An initiative of not-for-profit organisations such as Oxfam India, Corporate Responsibility Watch and Partners in Change, along with research organisation Praxis, the IRBF Index looks at the 100 largest BSE-listed companies by market capitalisation as on April 1, 2012, and examines corporate inclusiveness and sustainable growth.
The ministry of corporate affairs had drafted in 2011 the National Voluntary Guidelines for Social, Environmental and Economic Responsibilities of Businesses (NVGs) to safeguard sustainable and inclusive business growth.
The index, which was reviewed by Business Standard, measures companies’ policy commitments against principles put forth in the NVGs. Keeping disclosure as its basic premise, the index takes into account information on said principles which are disclosed by the companies on the public domain. It, however, does not independently verify actual compliance or performance of the companies vis-à-vis NVGs.
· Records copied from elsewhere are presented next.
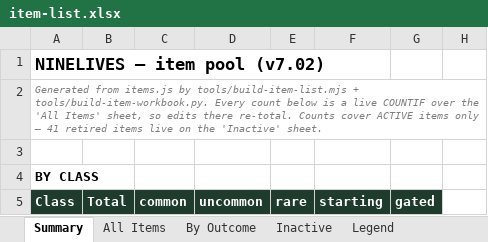
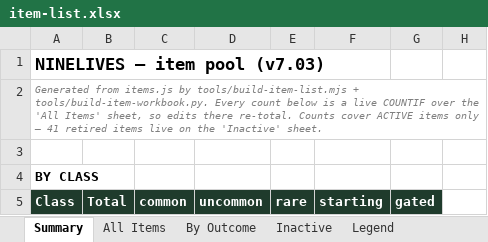
Before and after one commit to JaredMK/Ninelives, an Excel workbook: item-list.xlsx, sheet Summary, drawn as a sheet; only a part is shown; values as stored, in another font and other column widths than the file's, no borders; the diff names each change by its address in the sheet, - before the commit and + after, or states it on an @@ line.

```diff
--- a/item-list.xlsx (sheet Summary)
+++ b/item-list.xlsx (sheet Summary)
-A1 (Class): NINELIVES — item pool (v7.02)
+A1 (Class): NINELIVES — item pool (v7.03)
```
Also changed, not shown: 7 other files.
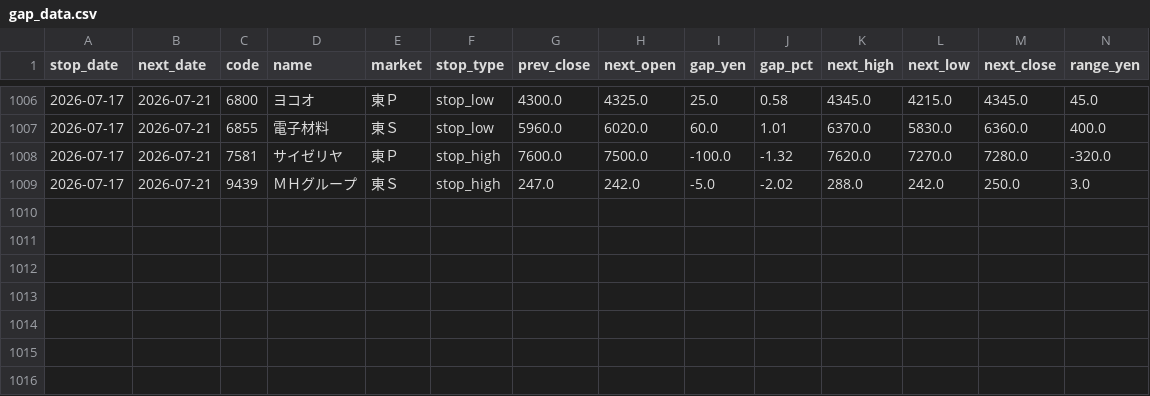
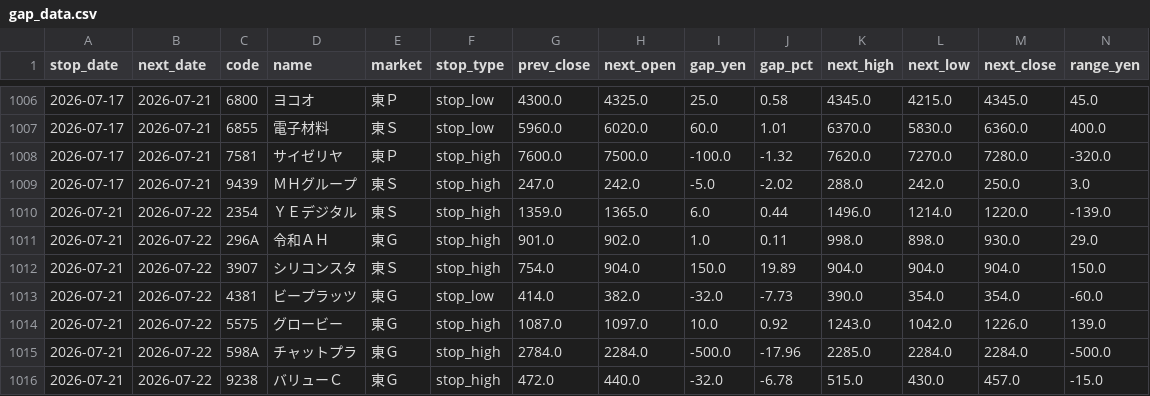
Before and after one commit to jpn-x/kabu-stop, a CSV file: data/gap_data.csv, drawn as a sheet; only a part is shown, gaps mark what is left out; rows hold the shown columns only; the diff names each change by its address in the sheet, - before the commit and + after, or states it on an @@ line.

```diff
--- a/data/gap_data.csv
+++ b/data/gap_data.csv
+row 1010: 2026-07-21 | 2026-07-22 | 2354 | ＹＥデジタル | 東Ｓ | stop_high | 1359.0 | 1365.0 | 6.0 | 0.44 | 1496.0 | 1214.0 | 1220.0 | -139.0
+row 1011: 2026-07-21 | 2026-07-22 | 296A | 令和ＡＨ | 東Ｇ | stop_high | 901.0 | 902.0 | 1.0 | 0.11 | 998.0 | 898.0 | 930.0 | 29.0
+row 1012: 2026-07-21 | 2026-07-22 | 3907 | シリコンスタ | 東Ｓ | stop_high | 754.0 | 904.0 | 150.0 | 19.89 | 904.0 | 904.0 | 904.0 | 150.0
+row 1013: 2026-07-21 | 2026-07-22 | 4381 | ビープラッツ | 東Ｇ | stop_low | 414.0 | 382.0 | -32.0 | -7.73 | 390.0 | 354.0 | 354.0 | -60.0
+row 1014: 2026-07-21 | 2026-07-22 | 5575 | グロービー | 東Ｇ | stop_high | 1087.0 | 1097.0 | 10.0 | 0.92 | 1243.0 | 1042.0 | 1226.0 | 139.0
+row 1015: 2026-07-21 | 2026-07-22 | 598A | チャットプラ | 東Ｇ | stop_high | 2784.0 | 2284.0 | -500.0 | -17.96 | 2285.0 | 2284.0 | 2284.0 | -500.0
+row 1016: 2026-07-21 | 2026-07-22 | 9238 | バリューＣ | 東Ｇ | stop_high | 472.0 | 440.0 | -32.0 | -6.78 | 515.0 | 430.0 | 457.0 | -15.0
```
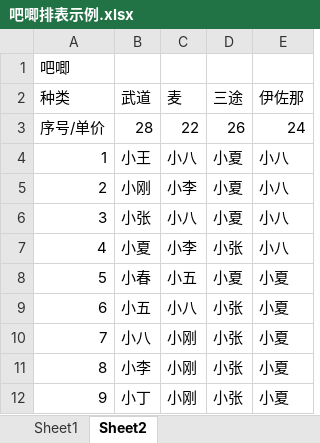
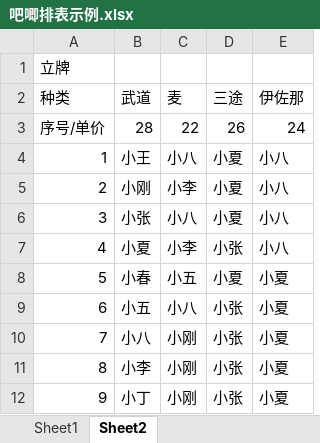
Before and after one commit to HairVolumeKing01/RenSheet, an Excel workbook: 演示/吧唧排表示例.xlsx, sheet Sheet2, drawn as a sheet; values as stored, in another font and other column widths than the file's, no borders; the diff names each change by its address in the sheet, - before the commit and + after, or states it on an @@ line.

```diff
--- a/演示/吧唧排表示例.xlsx (sheet Sheet2)
+++ b/演示/吧唧排表示例.xlsx (sheet Sheet2)
-A1 (种类): 吧唧
+A1 (种类): 立牌
```
Also changed, not shown: 演示/真实数据原排表吧唧.xlsx, 演示/真实数据拆配排表吧唧.xlsx, 7 other files.
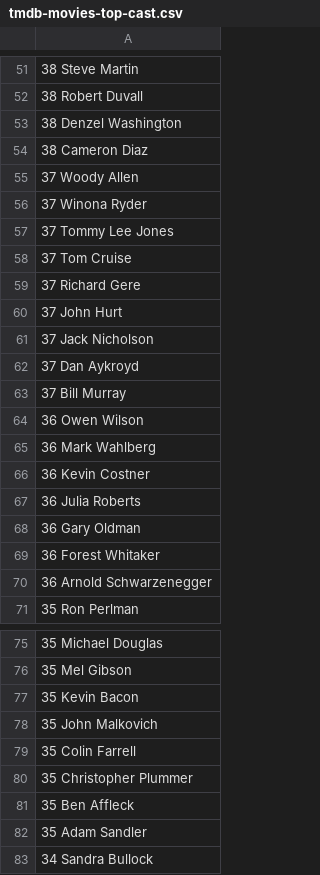
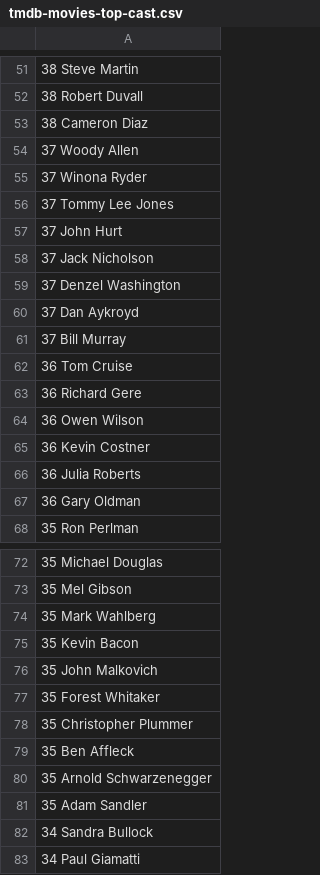
Before and after one commit to brucent2610/DataEngineerCoaching, a CSV file: Projects/Project03/tmdb-movies-top-cast.csv, drawn as a sheet; only a part is shown, gaps mark what is left out; the shorter side is filled out with more unchanged rows; the diff covers the shown part only.

```diff
--- a/Projects/Project03/tmdb-movies-top-cast.csv
+++ b/Projects/Project03/tmdb-movies-top-cast.csv
@@ -52,3 +52,2 @@
      38 Robert Duvall
-     38 Denzel Washington
      38 Cameron Diaz
@@ -57,10 +56,10 @@
      37 Tommy Lee Jones
-     37 Tom Cruise
-     37 Richard Gere
      37 John Hurt
      37 Jack Nicholson
+     37 Denzel Washington
      37 Dan Aykroyd
      37 Bill Murray
+     36 Tom Cruise
+     36 Richard Gere
      36 Owen Wilson
-     36 Mark Wahlberg
      36 Kevin Costner
@@ -68,4 +67,2 @@
      36 Gary Oldman
-     36 Forest Whitaker
-     36 Arnold Schwarzenegger
      35 Ron Perlman
@@ -76,7 +73,9 @@
      35 Mel Gibson
+     35 Mark Wahlberg
      35 Kevin Bacon
      35 John Malkovich
-     35 Colin Farrell
+     35 Forest Whitaker
      35 Christopher Plummer
      35 Ben Affleck
+     35 Arnold Schwarzenegger
      35 Adam Sandler
```
Also changed, not shown: 2 added rows, 1 removed row and 1 edited cell elsewhere in this file, Projects/Project03/tmdb-movies-average-75.csv, Projects/Project03/tmdb-movies-top-genres.csv, 13 other files.
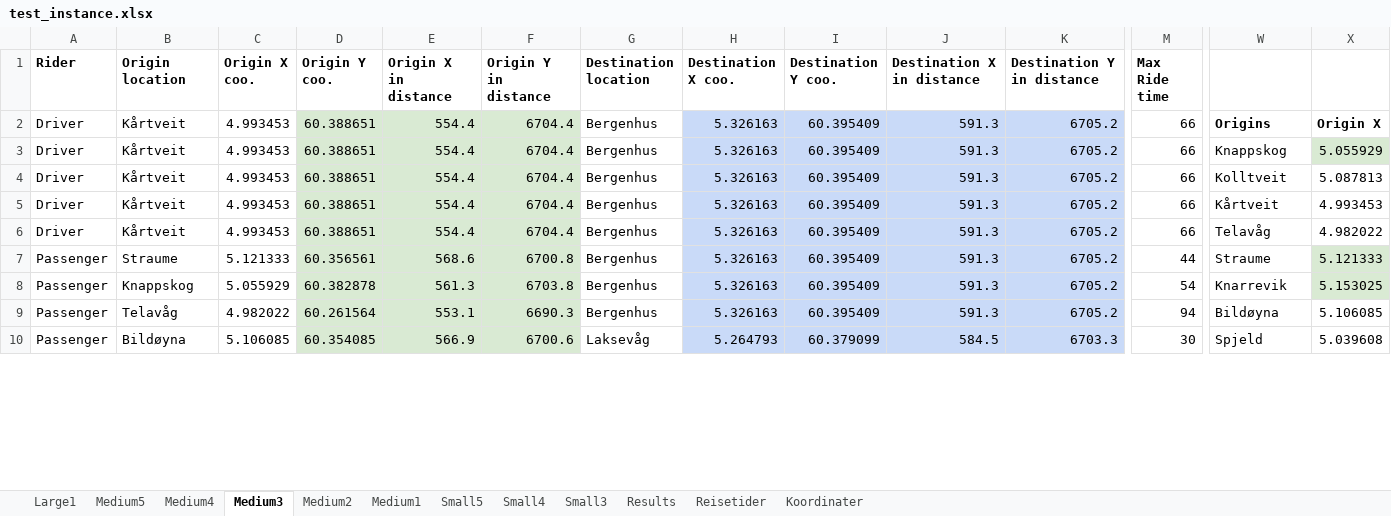
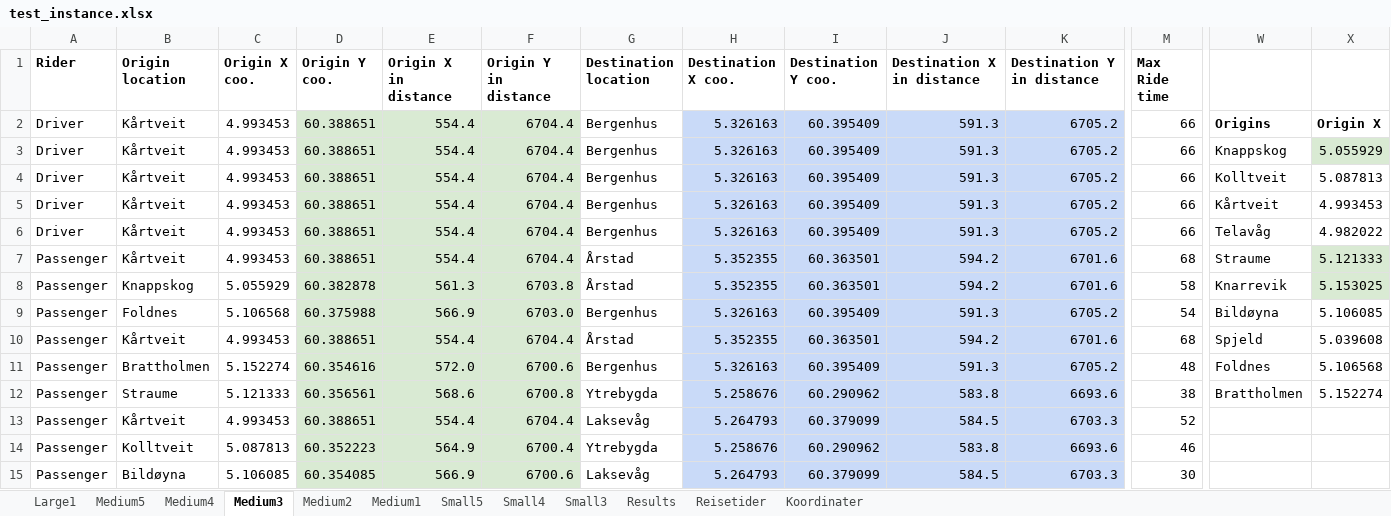
Before and after one commit to tonyyang1998/master2023, an Excel workbook: test_instance.xlsx, sheet Medium3, drawn as a sheet; only a part is shown, gaps mark what is left out; values as stored, in another font and other column widths than the file's, no borders; addresses are those after the commit; rows hold the shown columns only; the diff covers the shown part only; the diff names each change by its address in the sheet, - before the commit and + after, or states it on an @@ line.

```diff
--- a/test_instance.xlsx (sheet Medium3)
+++ b/test_instance.xlsx (sheet Medium3)
-B7 (Origin location): Straume
+B7 (Origin location): Kårtveit
-C7 (Origin X coo.): 5.121333
+C7 (Origin X coo.): 4.993453
-D7 (Origin Y coo.): 60.356561
+D7 (Origin Y coo.): 60.388651
-E7 (Origin X in distance): 568.6
+E7 (Origin X in distance): 554.4
-F7 (Origin Y in distance): 6700.8
+F7 (Origin Y in distance): 6704.4
-G7:G8 (Destination location): Bergenhus
+G7:G8 (Destination location): Årstad
-H7:H8 (Destination X coo.): 5.326163
+H7:H8 (Destination X coo.): 5.352355
-I7:I8 (Destination Y coo.): 60.395409
+I7:I8 (Destination Y coo.): 60.363501
-J7:J8 (Destination X in distance): 591.3
+J7:J8 (Destination X in distance): 594.2
-K7:K8 (Destination Y in distance): 6705.2
+K7:K8 (Destination Y in distance): 6701.6
-M7 (Max Ride time): 44
+M7 (Max Ride time): 68
-M8 (Max Ride time): 54
+M8 (Max Ride time): 58
-B9 (Origin location): Telavåg
+B9 (Origin location): Foldnes
-C9 (Origin X coo.): 4.982022
+C9 (Origin X coo.): 5.106568
-D9 (Origin Y coo.): 60.261564
+D9 (Origin Y coo.): 60.375988
-E9 (Origin X in distance): 553.1
+E9 (Origin X in distance): 566.9
-F9 (Origin Y in distance): 6690.3
+F9 (Origin Y in distance): 6703.0
-M9 (Max Ride time): 94
+M9 (Max Ride time): 54
+row 10: Passenger | Kårtveit | 4.993453 | 60.388651 | 554.4 | 6704.4 | Årstad | 5.352355 | 60.363501 | 594.2 | 6701.6 | 68 | Spjeld | 5.039608
+row 11: Passenger | Brattholmen | 5.152274 | 60.354616 | 572.0 | 6700.6 | Bergenhus | 5.326163 | 60.395409 | 591.3 | 6705.2 | 48 | Foldnes | 5.106568
+row 12: Passenger | Straume | 5.121333 | 60.356561 | 568.6 | 6700.8 | Ytrebygda | 5.258676 | 60.290962 | 583.8 | 6693.6 | 38 | Brattholmen | 5.152274
+row 13: Passenger | Kårtveit | 4.993453 | 60.388651 | 554.4 | 6704.4 | Laksevåg | 5.264793 | 60.379099 | 584.5 | 6703.3 | 52
+row 14: Passenger | Kolltveit | 5.087813 | 60.352223 | 564.9 | 6700.4 | Ytrebygda | 5.258676 | 60.290962 | 583.8 | 6693.6 | 46
-W15: Spjeld
+W15: (empty)
-X15: 5.039608
+X15: (empty)
```
Also changed, not shown: 5 removed rows and 83 edited cells elsewhere in this sheet, sheet Medium5, sheet Medium4, sheet Medium1, sheet Medium2, sheet Small5, sheet Small4, 2 more sheets, formulas that keep their value, 1 other file.
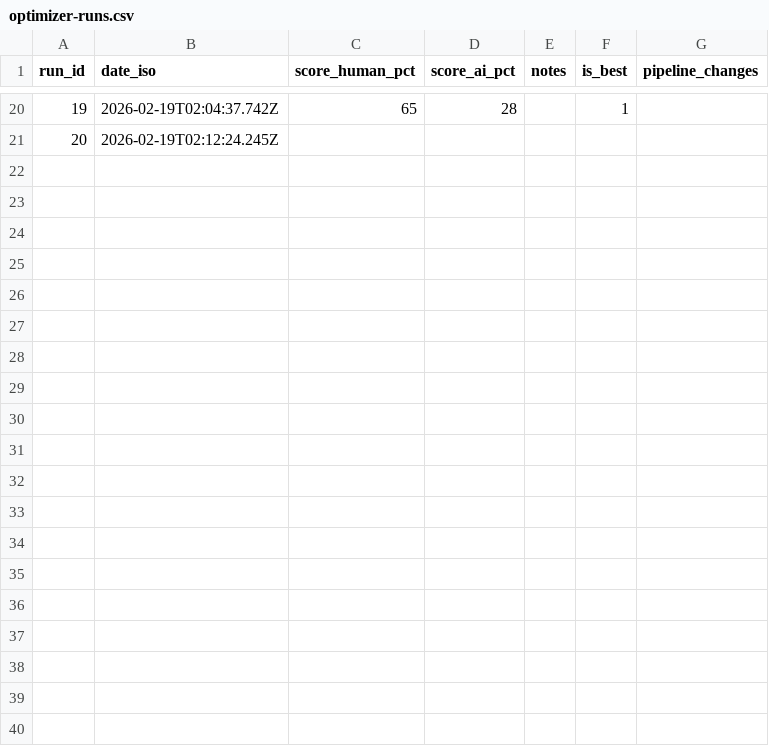
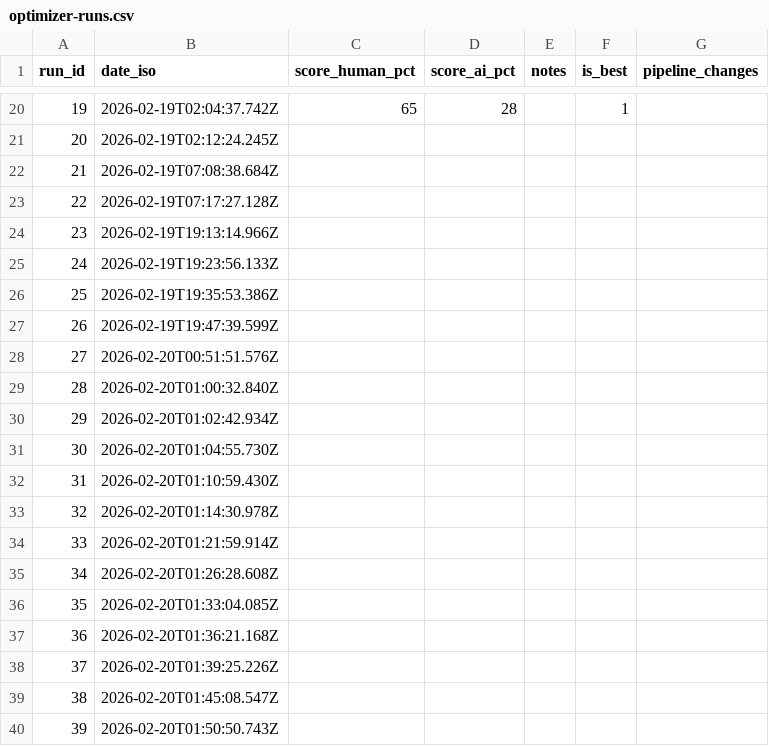
Before and after one commit to bypassrai-88/BypassrAI, a CSV file: scripts/optimizer-runs.csv, drawn as a sheet; only a part is shown, gaps mark what is left out; the diff covers the shown part only; the diff names each change by its address in the sheet, - before the commit and + after, or states it on an @@ line.

```diff
--- a/scripts/optimizer-runs.csv
+++ b/scripts/optimizer-runs.csv
+row 22: 21 | 2026-02-19T07:08:38.684Z
+row 23: 22 | 2026-02-19T07:17:27.128Z
+row 24: 23 | 2026-02-19T19:13:14.966Z
+row 25: 24 | 2026-02-19T19:23:56.133Z
+row 26: 25 | 2026-02-19T19:35:53.386Z
+row 27: 26 | 2026-02-19T19:47:39.599Z
+row 28: 27 | 2026-02-20T00:51:51.576Z
+row 29: 28 | 2026-02-20T01:00:32.840Z
+row 30: 29 | 2026-02-20T01:02:42.934Z
+row 31: 30 | 2026-02-20T01:04:55.730Z
+row 32: 31 | 2026-02-20T01:10:59.430Z
+row 33: 32 | 2026-02-20T01:14:30.978Z
+row 34: 33 | 2026-02-20T01:21:59.914Z
+row 35: 34 | 2026-02-20T01:26:28.608Z
+row 36: 35 | 2026-02-20T01:33:04.085Z
+row 37: 36 | 2026-02-20T01:36:21.168Z
+row 38: 37 | 2026-02-20T01:39:25.226Z
+row 39: 38 | 2026-02-20T01:45:08.547Z
+row 40: 39 | 2026-02-20T01:50:50.743Z
```
Also changed, not shown: 65 added rows elsewhere in this file, 34 other files.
PSUs have scored more than private counterparts in parameters such as non-discrimination at the workplace, community development; respecting employee dignity and human rights and involving the community as stakeholders in the business.
However, in instituting sustainable company policies in their supply chain, private players have a clear edge over PSUs. No PSUs figure in the list of companies which were awarded highest scores in this regard. Capital goods maker Siemens was adjudged the best in this category.
On the issue of non-discrimination in the workplace, three out of the five top scoring companies were PSUs, with heavy machinery manufacturer Bharat Electronics on the top slot. Oil India Limited bagged the highest score in respecting employee dignity and human rights in the workplace.
PSUs also scored high in helping local communities develop, as well as involving them in the business process. Oil and Natural Gas Corporation and Coal India were awarded the highest scores.
Overall, companies that have mid-level market capitalisation fared much better than those which feature among the top 20 in BSE, in that regard. While it is 14 times that a mid-level company came among the top 25 companies across five parameters, companies in the top 20 could manage to do so only eight times.
The Securities and Exchange Board of India had also issued a directive in 2012 requiring the top 100 companies to publish a business responsibility report based on the principles listed in the NVGs.
The index report stated: “The Corporate Social Responsibility (CSR) clause, added to the companies Bill had taken the focus away from the NVGs, which acknowledge the rights of diverse stakeholders connected with and impacted by business activities.”